**Exercise aim**
Below are some records; repeat them all exactly, minus the pictures.

**Exercise inputs**

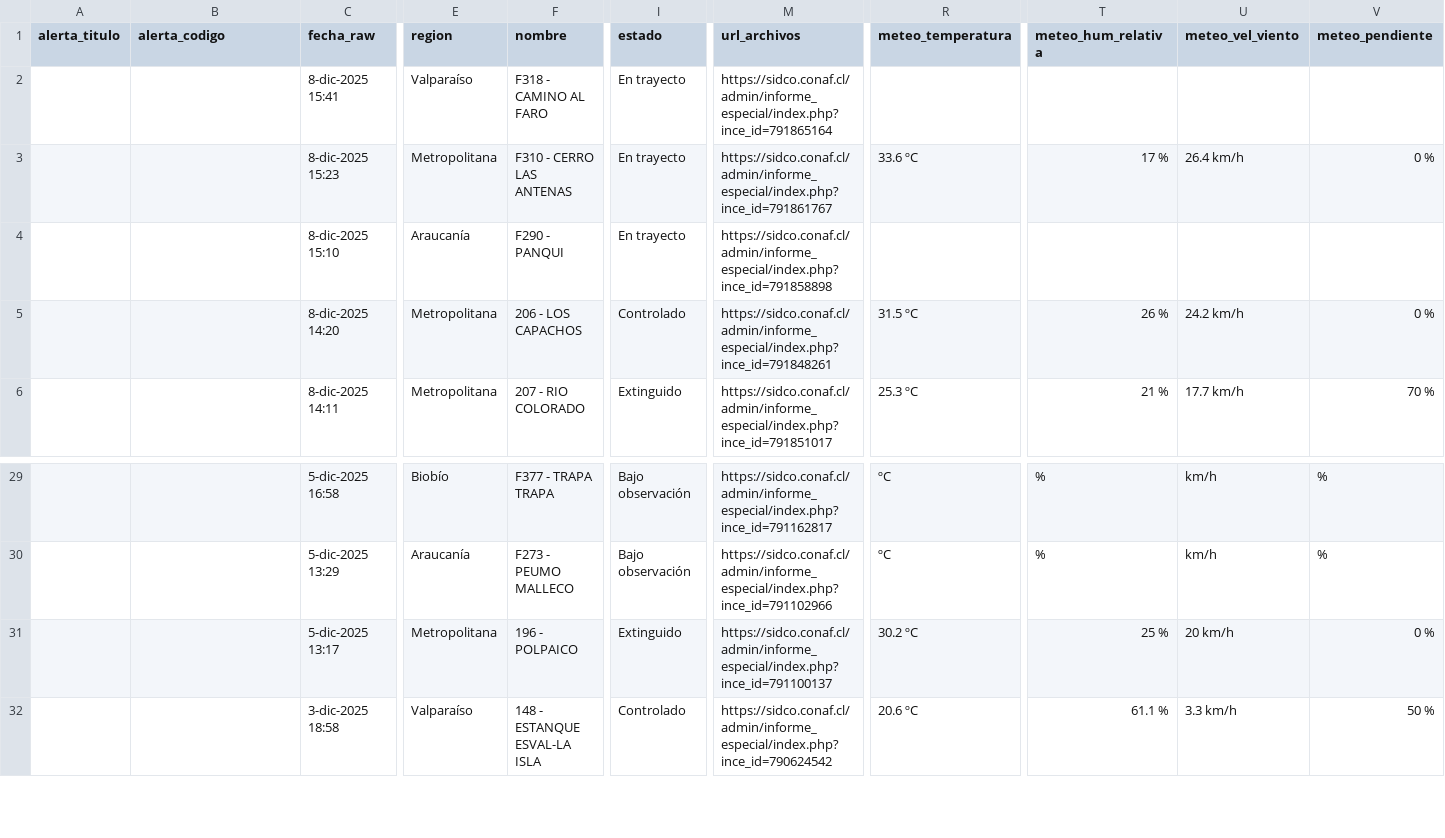
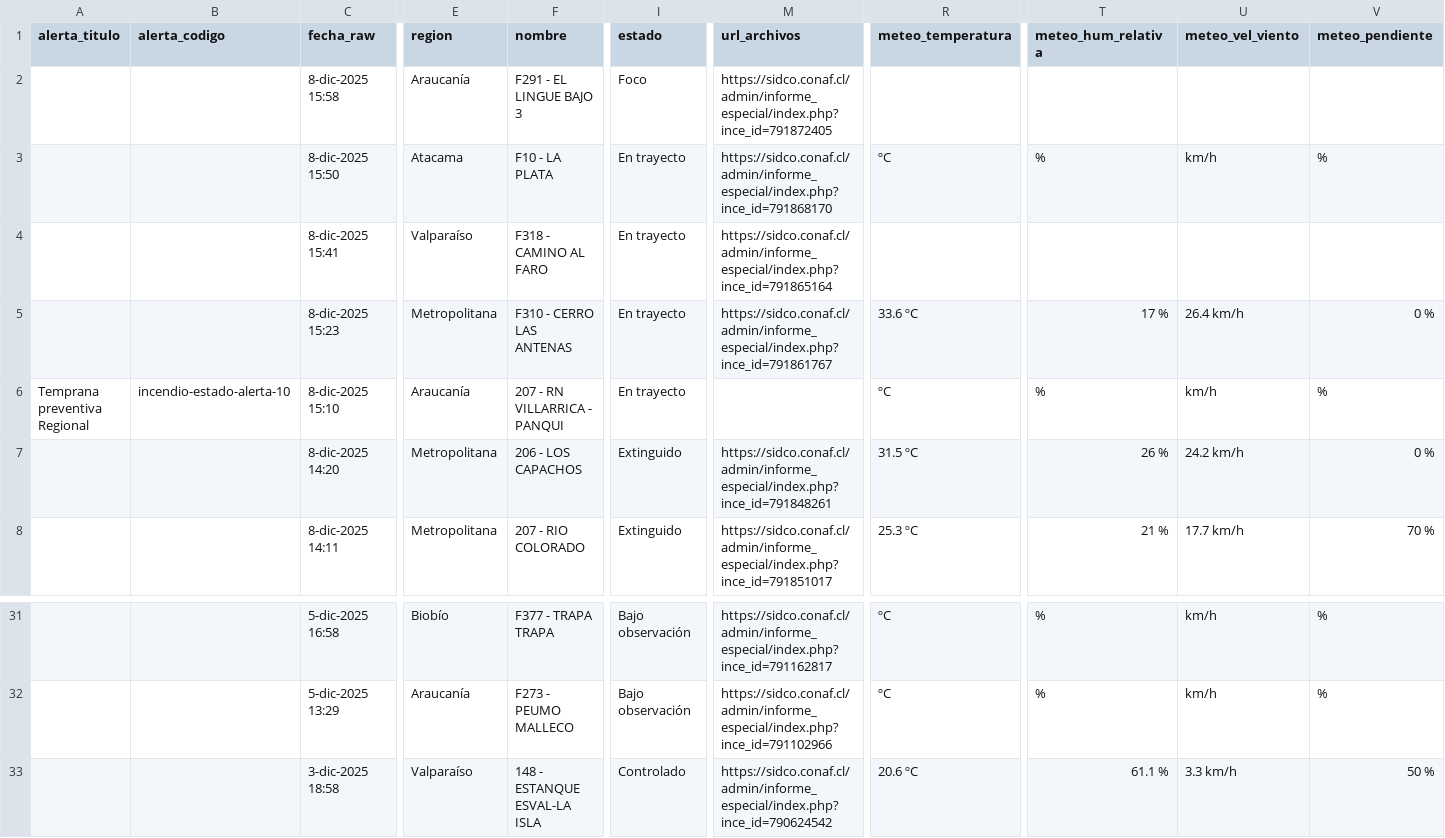
Before and after one commit to FranSENAPRED/sidco-incendios-scraper, a CSV file: incendios_vigentes_sidco_enriquecido.csv, drawn as a sheet; only a part is shown, gaps mark what is left out; removed rows and columns are numbered as before the commit, all else as after; rows hold the shown columns only; the diff names each change by its address in the sheet, - before the commit and + after, or states it on an @@ line.

Commit message:
Actualizar CSV SIDCO

```diff
--- a/incendios_vigentes_sidco_enriquecido.csv
+++ b/incendios_vigentes_sidco_enriquecido.csv
+row 2:  |  | 8-dic-2025 15:58 | Araucanía | F291 - EL LINGUE BAJO 3 | Foco | https://sidco.conaf.cl/admin/informe_especial/index.php?ince_id=791872405
+row 3:  |  | 8-dic-2025 15:50 | Atacama | F10 - LA PLATA | En trayecto | https://sidco.conaf.cl/admin/informe_especial/index.php?ince_id=791868170 | ºC | % | km/h | %
-A6 (alerta_titulo): (empty)
+A6 (alerta_titulo): Temprana preventiva Regional
-B6 (alerta_codigo): (empty)
+B6 (alerta_codigo): incendio-estado-alerta-10
-F6 (nombre): F290 - PANQUI
+F6 (nombre): 207 - RN VILLARRICA - PANQUI
-M6 (url_archivos): https://sidco.conaf.cl/admin/informe_especial/index.php?ince_id=791858898
+M6 (url_archivos): (empty)
-R6 (meteo_temperatura): (empty)
+R6 (meteo_temperatura): ºC
-T6 (meteo_hum_relativa): (empty)
+T6 (meteo_hum_relativa): %
-U6 (meteo_vel_viento): (empty)
+U6 (meteo_vel_viento): km/h
-V6 (meteo_pendiente): (empty)
+V6 (meteo_pendiente): %
-I7 (estado): Controlado
+I7 (estado): Extinguido
-row 31:  |  | 5-dic-2025 13:17 | Metropolitana | 196 - POLPAICO | Extinguido | https://sidco.conaf.cl/admin/informe_especial/index.php?ince_id=791100137 | 30.2 ºC | 25 % | 20 km/h | 0 %
```
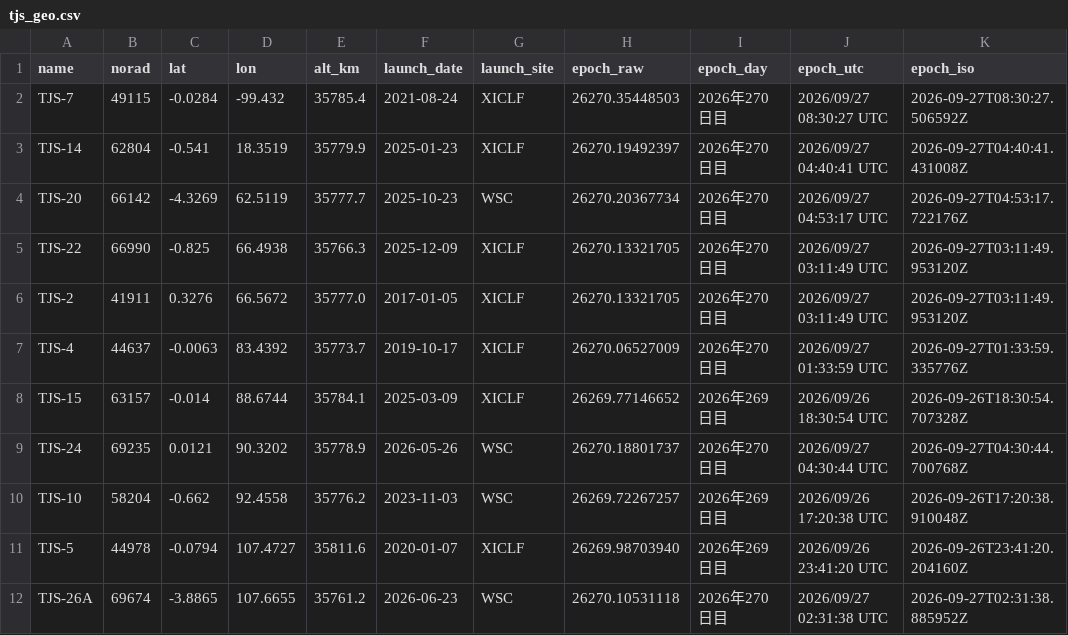
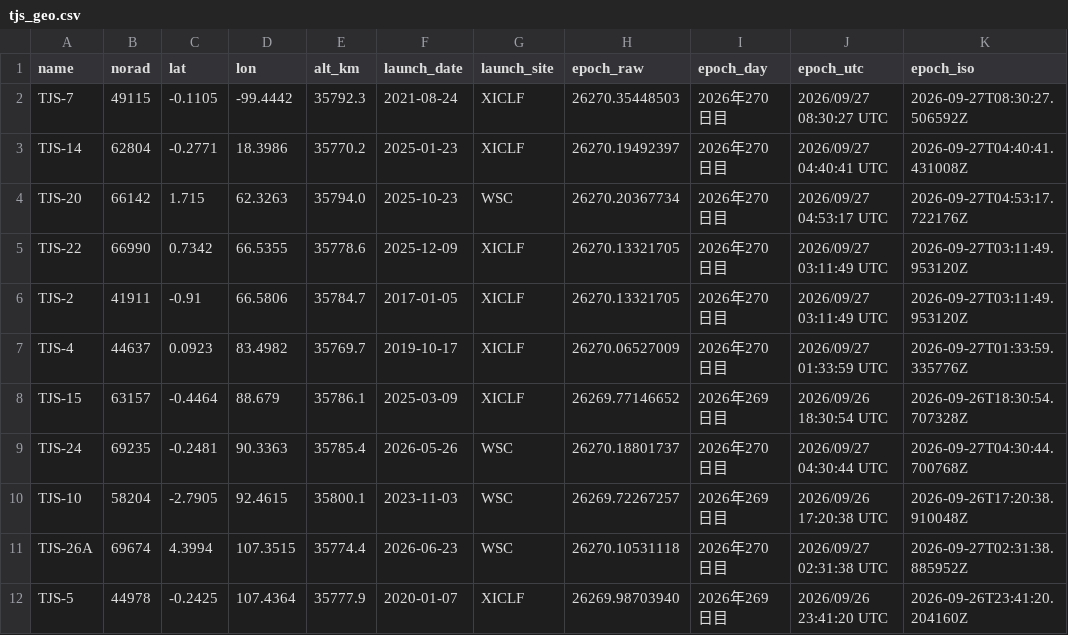
Before and after one commit to butagorilla1182/tjs_geo_control, a CSV file: tjs_geo.csv, drawn as a sheet; only a part is shown; the diff covers the shown part only.

```diff
--- a/tjs_geo.csv
+++ b/tjs_geo.csv
@@ -1,12 +1,12 @@
 name,norad,lat,lon,alt_km,launch_date,launch_site,epoch_raw,epoch_day,epoch_utc,epoch_iso
-TJS-7,49115,-0.0284,-99.432,35785.4,2021-08-24,XICLF,26270.35448503,2026年270日目,2026/09/27 08:30:27 UTC,2026-09-27T08:30:27.506592Z
-TJS-14,62804,-0.541,18.3519,35779.9,2025-01-23,XICLF,26270.19492397,2026年270日目,2026/09/27 04:40:41 UTC,2026-09-27T04:40:41.431008Z
-TJS-20,66142,-4.3269,62.5119,35777.7,2025-10-23,WSC,26270.20367734,2026年270日目,2026/09/27 04:53:17 UTC,2026-09-27T04:53:17.722176Z
-TJS-22,66990,-0.825,66.4938,35766.3,2025-12-09,XICLF,26270.13321705,2026年270日目,2026/09/27 03:11:49 UTC,2026-09-27T03:11:49.953120Z
-TJS-2,41911,0.3276,66.5672,35777.0,2017-01-05,XICLF,26270.13321705,2026年270日目,2026/09/27 03:11:49 UTC,2026-09-27T03:11:49.953120Z
-TJS-4,44637,-0.0063,83.4392,35773.7,2019-10-17,XICLF,26270.06527009,2026年270日目,2026/09/27 01:33:59 UTC,2026-09-27T01:33:59.335776Z
-TJS-15,63157,-0.014,88.6744,35784.1,2025-03-09,XICLF,26269.77146652,2026年269日目,2026/09/26 18:30:54 UTC,2026-09-26T18:30:54.707328Z
-TJS-24,69235,0.0121,90.3202,35778.9,2026-05-26,WSC,26270.18801737,2026年270日目,2026/09/27 04:30:44 UTC,2026-09-27T04:30:44.700768Z
-TJS-10,58204,-0.662,92.4558,35776.2,2023-11-03,WSC,26269.72267257,2026年269日目,2026/09/26 17:20:38 UTC,2026-09-26T17:20:38.910048Z
-TJS-5,44978,-0.0794,107.4727,35811.6,2020-01-07,XICLF,26269.98703940,2026年269日目,2026/09/26 23:41:20 UTC,2026-09-26T23:41:20.204160Z
-TJS-26A,69674,-3.8865,107.6655,35761.2,2026-06-23,WSC,26270.10531118,2026年270日目,2026/09/27 02:31:38 UTC,2026-09-27T02:31:38.885952Z
+TJS-7,49115,-0.1105,-99.4442,35792.3,2021-08-24,XICLF,26270.35448503,2026年270日目,2026/09/27 08:30:27 UTC,2026-09-27T08:30:27.506592Z
+TJS-14,62804,-0.2771,18.3986,35770.2,2025-01-23,XICLF,26270.19492397,2026年270日目,2026/09/27 04:40:41 UTC,2026-09-27T04:40:41.431008Z
+TJS-20,66142,1.715,62.3263,35794.0,2025-10-23,WSC,26270.20367734,2026年270日目,2026/09/27 04:53:17 UTC,2026-09-27T04:53:17.722176Z
+TJS-22,66990,0.7342,66.5355,35778.6,2025-12-09,XICLF,26270.13321705,2026年270日目,2026/09/27 03:11:49 UTC,2026-09-27T03:11:49.953120Z
+TJS-2,41911,-0.91,66.5806,35784.7,2017-01-05,XICLF,26270.13321705,2026年270日目,2026/09/27 03:11:49 UTC,2026-09-27T03:11:49.953120Z
+TJS-4,44637,0.0923,83.4982,35769.7,2019-10-17,XICLF,26270.06527009,2026年270日目,2026/09/27 01:33:59 UTC,2026-09-27T01:33:59.335776Z
+TJS-15,63157,-0.4464,88.679,35786.1,2025-03-09,XICLF,26269.77146652,2026年269日目,2026/09/26 18:30:54 UTC,2026-09-26T18:30:54.707328Z
+TJS-24,69235,-0.2481,90.3363,35785.4,2026-05-26,WSC,26270.18801737,2026年270日目,2026/09/27 04:30:44 UTC,2026-09-27T04:30:44.700768Z
+TJS-10,58204,-2.7905,92.4615,35800.1,2023-11-03,WSC,26269.72267257,2026年269日目,2026/09/26 17:20:38 UTC,2026-09-26T17:20:38.910048Z
+TJS-26A,69674,4.3994,107.3515,35774.4,2026-06-23,WSC,26270.10531118,2026年270日目,2026/09/27 02:31:38 UTC,2026-09-27T02:31:38.885952Z
+TJS-5,44978,-0.2425,107.4364,35777.9,2020-01-07,XICLF,26269.98703940,2026年269日目,2026/09/26 23:41:20 UTC,2026-09-26T23:41:20.204160Z
```
Also changed, not shown: 33 edited cells elsewhere in this file, 4 other files.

**Completed task**
Before and after one commit to FranSENAPRED/sidco-incendios-scraper, a CSV file: incendios_vigentes_sidco_enriquecido.csv, drawn as a sheet; only a part is shown, gaps mark what is left out; removed rows and columns are numbered as before the commit, all else as after; rows hold the shown columns only; the diff names each change by its address in the sheet, - before the commit and + after, or states it on an @@ line.

Commit message:
Actualizar CSV SIDCO

```diff
--- a/incendios_vigentes_sidco_enriquecido.csv
+++ b/incendios_vigentes_sidco_enriquecido.csv
+row 2:  |  | 8-dic-2025 15:58 | Araucanía | F291 - EL LINGUE BAJO 3 | Foco | https://sidco.conaf.cl/admin/informe_especial/index.php?ince_id=791872405
+row 3:  |  | 8-dic-2025 15:50 | Atacama | F10 - LA PLATA | En trayecto | https://sidco.conaf.cl/admin/informe_especial/index.php?ince_id=791868170 | ºC | % | km/h | %
-A6 (alerta_titulo): (empty)
+A6 (alerta_titulo): Temprana preventiva Regional
-B6 (alerta_codigo): (empty)
+B6 (alerta_codigo): incendio-estado-alerta-10
-F6 (nombre): F290 - PANQUI
+F6 (nombre): 207 - RN VILLARRICA - PANQUI
-M6 (url_archivos): https://sidco.conaf.cl/admin/informe_especial/index.php?ince_id=791858898
+M6 (url_archivos): (empty)
-R6 (meteo_temperatura): (empty)
+R6 (meteo_temperatura): ºC
-T6 (meteo_hum_relativa): (empty)
+T6 (meteo_hum_relativa): %
-U6 (meteo_vel_viento): (empty)
+U6 (meteo_vel_viento): km/h
-V6 (meteo_pendiente): (empty)
+V6 (meteo_pendiente): %
-I7 (estado): Controlado
+I7 (estado): Extinguido
-row 31:  |  | 5-dic-2025 13:17 | Metropolitana | 196 - POLPAICO | Extinguido | https://sidco.conaf.cl/admin/informe_especial/index.php?ince_id=791100137 | 30.2 ºC | 25 % | 20 km/h | 0 %
```
Before and after one commit to butagorilla1182/tjs_geo_control, a CSV file: tjs_geo.csv, drawn as a sheet; only a part is shown; the diff covers the shown part only.

```diff
--- a/tjs_geo.csv
+++ b/tjs_geo.csv
@@ -1,12 +1,12 @@
 name,norad,lat,lon,alt_km,launch_date,launch_site,epoch_raw,epoch_day,epoch_utc,epoch_iso
-TJS-7,49115,-0.0284,-99.432,35785.4,2021-08-24,XICLF,26270.35448503,2026年270日目,2026/09/27 08:30:27 UTC,2026-09-27T08:30:27.506592Z
-TJS-14,62804,-0.541,18.3519,35779.9,2025-01-23,XICLF,26270.19492397,2026年270日目,2026/09/27 04:40:41 UTC,2026-09-27T04:40:41.431008Z
-TJS-20,66142,-4.3269,62.5119,35777.7,2025-10-23,WSC,26270.20367734,2026年270日目,2026/09/27 04:53:17 UTC,2026-09-27T04:53:17.722176Z
-TJS-22,66990,-0.825,66.4938,35766.3,2025-12-09,XICLF,26270.13321705,2026年270日目,2026/09/27 03:11:49 UTC,2026-09-27T03:11:49.953120Z
-TJS-2,41911,0.3276,66.5672,35777.0,2017-01-05,XICLF,26270.13321705,2026年270日目,2026/09/27 03:11:49 UTC,2026-09-27T03:11:49.953120Z
-TJS-4,44637,-0.0063,83.4392,35773.7,2019-10-17,XICLF,26270.06527009,2026年270日目,2026/09/27 01:33:59 UTC,2026-09-27T01:33:59.335776Z
-TJS-15,63157,-0.014,88.6744,35784.1,2025-03-09,XICLF,26269.77146652,2026年269日目,2026/09/26 18:30:54 UTC,2026-09-26T18:30:54.707328Z
-TJS-24,69235,0.0121,90.3202,35778.9,2026-05-26,WSC,26270.18801737,2026年270日目,2026/09/27 04:30:44 UTC,2026-09-27T04:30:44.700768Z
-TJS-10,58204,-0.662,92.4558,35776.2,2023-11-03,WSC,26269.72267257,2026年269日目,2026/09/26 17:20:38 UTC,2026-09-26T17:20:38.910048Z
-TJS-5,44978,-0.0794,107.4727,35811.6,2020-01-07,XICLF,26269.98703940,2026年269日目,2026/09/26 23:41:20 UTC,2026-09-26T23:41:20.204160Z
-TJS-26A,69674,-3.8865,107.6655,35761.2,2026-06-23,WSC,26270.10531118,2026年270日目,2026/09/27 02:31:38 UTC,2026-09-27T02:31:38.885952Z
+TJS-7,49115,-0.1105,-99.4442,35792.3,2021-08-24,XICLF,26270.35448503,2026年270日目,2026/09/27 08:30:27 UTC,2026-09-27T08:30:27.506592Z
+TJS-14,62804,-0.2771,18.3986,35770.2,2025-01-23,XICLF,26270.19492397,2026年270日目,2026/09/27 04:40:41 UTC,2026-09-27T04:40:41.431008Z
+TJS-20,66142,1.715,62.3263,35794.0,2025-10-23,WSC,26270.20367734,2026年270日目,2026/09/27 04:53:17 UTC,2026-09-27T04:53:17.722176Z
+TJS-22,66990,0.7342,66.5355,35778.6,2025-12-09,XICLF,26270.13321705,2026年270日目,2026/09/27 03:11:49 UTC,2026-09-27T03:11:49.953120Z
+TJS-2,41911,-0.91,66.5806,35784.7,2017-01-05,XICLF,26270.13321705,2026年270日目,2026/09/27 03:11:49 UTC,2026-09-27T03:11:49.953120Z
+TJS-4,44637,0.0923,83.4982,35769.7,2019-10-17,XICLF,26270.06527009,2026年270日目,2026/09/27 01:33:59 UTC,2026-09-27T01:33:59.335776Z
+TJS-15,63157,-0.4464,88.679,35786.1,2025-03-09,XICLF,26269.77146652,2026年269日目,2026/09/26 18:30:54 UTC,2026-09-26T18:30:54.707328Z
+TJS-24,69235,-0.2481,90.3363,35785.4,2026-05-26,WSC,26270.18801737,2026年270日目,2026/09/27 04:30:44 UTC,2026-09-27T04:30:44.700768Z
+TJS-10,58204,-2.7905,92.4615,35800.1,2023-11-03,WSC,26269.72267257,2026年269日目,2026/09/26 17:20:38 UTC,2026-09-26T17:20:38.910048Z
+TJS-26A,69674,4.3994,107.3515,35774.4,2026-06-23,WSC,26270.10531118,2026年270日目,2026/09/27 02:31:38 UTC,2026-09-27T02:31:38.885952Z
+TJS-5,44978,-0.2425,107.4364,35777.9,2020-01-07,XICLF,26269.98703940,2026年269日目,2026/09/26 23:41:20 UTC,2026-09-26T23:41:20.204160Z
```
Also changed, not shown: 33 edited cells elsewhere in this file, 4 other files.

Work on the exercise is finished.